*Before-and-after change records*.

.....

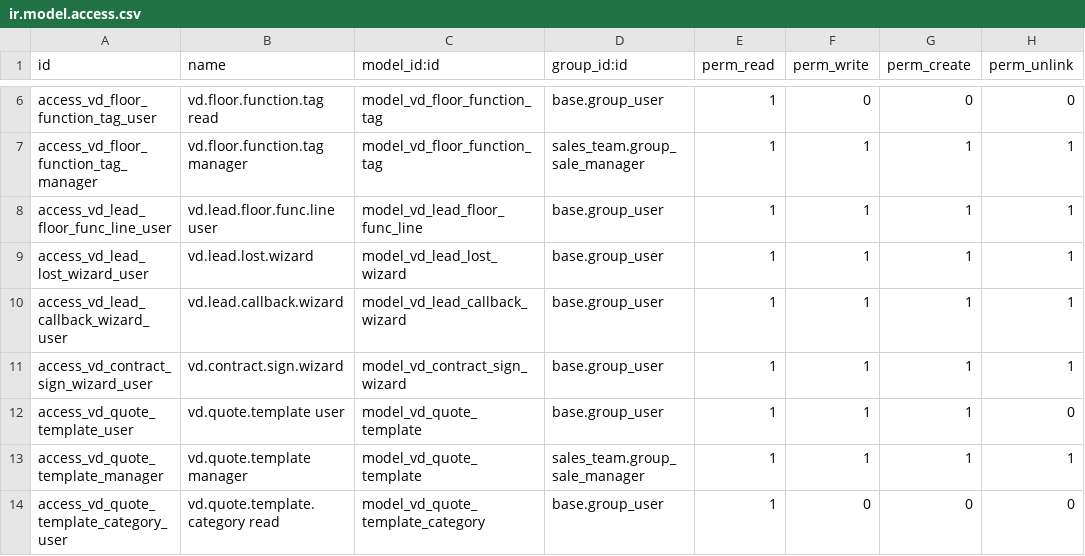
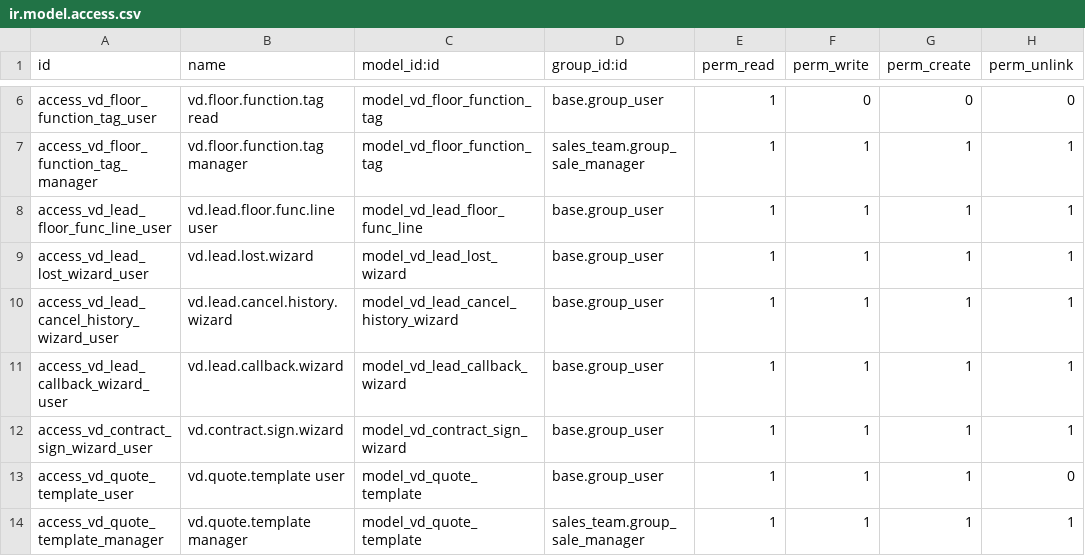
Before and after one commit to Vinaduy/vinaduy-addons-crm, a CSV file: vd_crm_lead/security/ir.model.access.csv, drawn as a sheet; only a part is shown, gaps mark what is left out; the shorter side is filled out with more unchanged rows; the diff names each change by its address in the sheet, - before the commit and + after, or states it on an @@ line.

```diff
--- a/vd_crm_lead/security/ir.model.access.csv
+++ b/vd_crm_lead/security/ir.model.access.csv
+row 10: access_vd_lead_cancel_history_wizard_user | vd.lead.cancel.history.wizard | model_vd_lead_cancel_history_wizard | base.group_user | 1 | 1 | 1 | 1
```
Also changed, not shown: 10 other files.
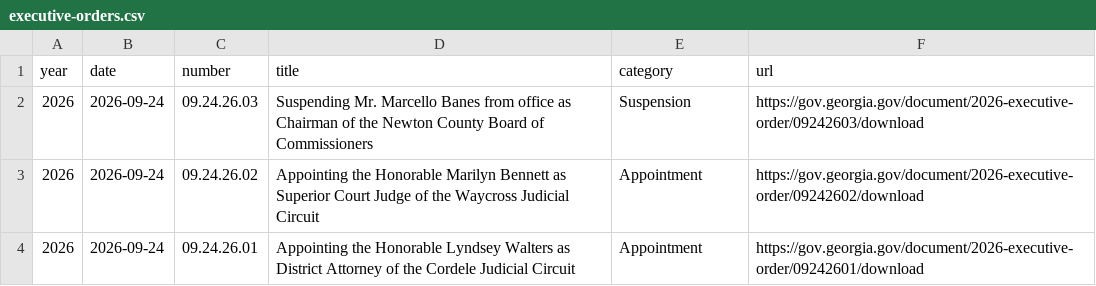
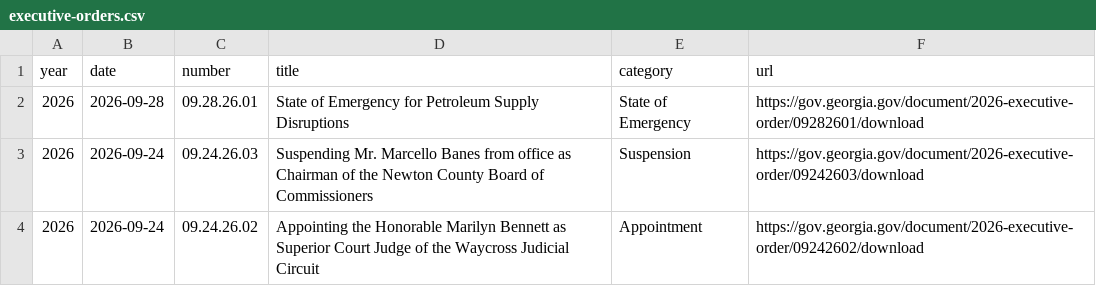
Before and after one commit to Votega/ga-executive-orders, a CSV file: data/executive-orders.csv, drawn as a sheet; only a part is shown; the shorter side is filled out with more unchanged rows; the diff names each change by its address in the sheet, - before the commit and + after, or states it on an @@ line.

Commit message:
Publish data/executive-orders.csv from votega.org

```diff
--- a/data/executive-orders.csv
+++ b/data/executive-orders.csv
+row 2: 2026 | 2026-09-28 | 09.28.26.01 | State of Emergency for Petroleum Supply Disruptions | State of Emergency | https://gov.georgia.gov/document/2026-executive-order/09282601/download
```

.....

*ACTIVITY*. None of the lines before the one containing "Publish data/executive-orders.csv from" belong in the answer; reproduce that line and all later lines of the records exactly.

*RESULT OF THIS TASK*.
Publish data/executive-orders.csv from votega.org

```diff
--- a/data/executive-orders.csv
+++ b/data/executive-orders.csv
+row 2: 2026 | 2026-09-28 | 09.28.26.01 | State of Emergency for Petroleum Supply Disruptions | State of Emergency | https://gov.georgia.gov/document/2026-executive-order/09282601/download
```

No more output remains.